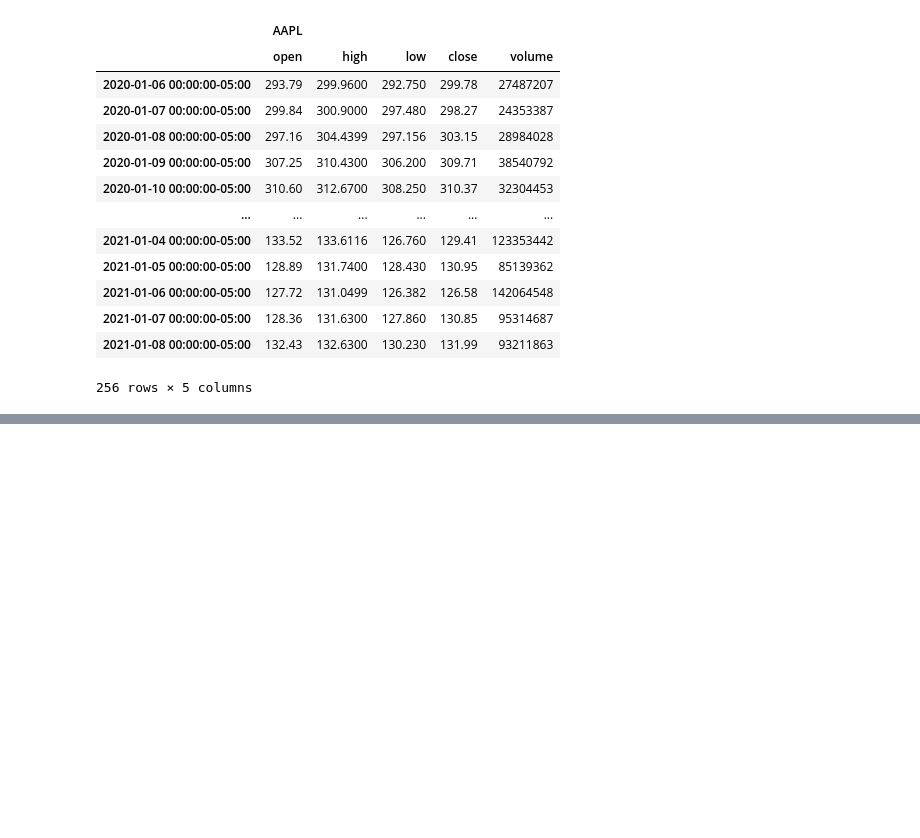
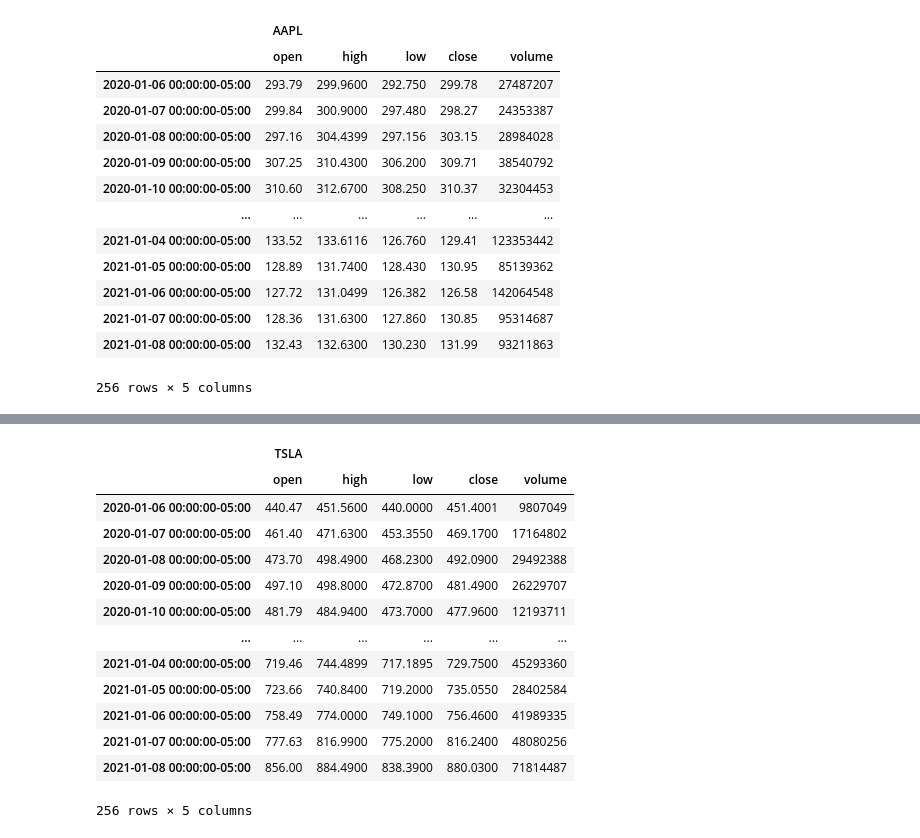
Before and after one commit to jtmcginley123/project-two, a Jupyter notebook: Jorge/individual_stock_data.ipynb, the cells around one changed output, grey strips where cells are left out. Cells and saved outputs as stored; diff of their text form; code cells hidden in the pictures; blank space fills up the shorter version.

```diff
--- a/Jorge/individual_stock_data.ipynb
+++ b/Jorge/individual_stock_data.ipynb
@@ -105,0 +123,23 @@ df_spy_cv = df_spy.rename(columns={3:"close", 4:"volume"})
+# %%
+df_tsla = alpaca.get_barset(
+    tickers[2],
+    timeframe,
+    start=current_date
+).df
+
+df_tsla
+# %% [output]
+|  | TSLA |  |  |  |  |
+|  | open | high | low | close | volume |
+| 2020-01-06 00:00:00-05:00 | 440.47 | 451.5600 | 440.0000 | 451.4001 | 9807049 |
+| 2020-01-07 00:00:00-05:00 | 461.40 | 471.6300 | 453.3550 | 469.1700 | 17164802 |
+| 2020-01-08 00:00:00-05:00 | 473.70 | 498.4900 | 468.2300 | 492.0900 | 29492388 |
+| 2020-01-09 00:00:00-05:00 | 497.10 | 498.8000 | 472.8700 | 481.4900 | 26229707 |
+| 2020-01-10 00:00:00-05:00 | 481.79 | 484.9400 | 473.7000 | 477.9600 | 12193711 |
+| ... | ... | ... | ... | ... | ... |
+| 2021-01-04 00:00:00-05:00 | 719.46 | 744.4899 | 717.1895 | 729.7500 | 45293360 |
+| 2021-01-05 00:00:00-05:00 | 723.66 | 740.8400 | 719.2000 | 735.0550 | 28402584 |
+| 2021-01-06 00:00:00-05:00 | 758.49 | 774.0000 | 749.1000 | 756.4600 | 41989335 |
+| 2021-01-07 00:00:00-05:00 | 777.63 | 816.9900 | 775.2000 | 816.2400 | 48080256 |
+| 2021-01-08 00:00:00-05:00 | 856.00 | 884.4900 | 838.3900 | 880.0300 | 71814487 |
+256 rows × 5 columns
```
Also changed, not shown: parts of 44 cells of this notebook.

===

Retype the records verbatim, excluding each image they hold.

Before and after one commit to jtmcginley123/project-two, a Jupyter notebook: Jorge/individual_stock_data.ipynb, the cells around one changed output, grey strips where cells are left out. Cells and saved outputs as stored; diff of their text form; code cells hidden in the pictures; blank space fills up the shorter version.

```diff
--- a/Jorge/individual_stock_data.ipynb
+++ b/Jorge/individual_stock_data.ipynb
@@ -105,0 +123,23 @@ df_spy_cv = df_spy.rename(columns={3:"close", 4:"volume"})
+# %%
+df_tsla = alpaca.get_barset(
+    tickers[2],
+    timeframe,
+    start=current_date
+).df
+
+df_tsla
+# %% [output]
+|  | TSLA |  |  |  |  |
+|  | open | high | low | close | volume |
+| 2020-01-06 00:00:00-05:00 | 440.47 | 451.5600 | 440.0000 | 451.4001 | 9807049 |
+| 2020-01-07 00:00:00-05:00 | 461.40 | 471.6300 | 453.3550 | 469.1700 | 17164802 |
+| 2020-01-08 00:00:00-05:00 | 473.70 | 498.4900 | 468.2300 | 492.0900 | 29492388 |
+| 2020-01-09 00:00:00-05:00 | 497.10 | 498.8000 | 472.8700 | 481.4900 | 26229707 |
+| 2020-01-10 00:00:00-05:00 | 481.79 | 484.9400 | 473.7000 | 477.9600 | 12193711 |
+| ... | ... | ... | ... | ... | ... |
+| 2021-01-04 00:00:00-05:00 | 719.46 | 744.4899 | 717.1895 | 729.7500 | 45293360 |
+| 2021-01-05 00:00:00-05:00 | 723.66 | 740.8400 | 719.2000 | 735.0550 | 28402584 |
+| 2021-01-06 00:00:00-05:00 | 758.49 | 774.0000 | 749.1000 | 756.4600 | 41989335 |
+| 2021-01-07 00:00:00-05:00 | 777.63 | 816.9900 | 775.2000 | 816.2400 | 48080256 |
+| 2021-01-08 00:00:00-05:00 | 856.00 | 884.4900 | 838.3900 | 880.0300 | 71814487 |
+256 rows × 5 columns
```
Also changed, not shown: parts of 44 cells of this notebook.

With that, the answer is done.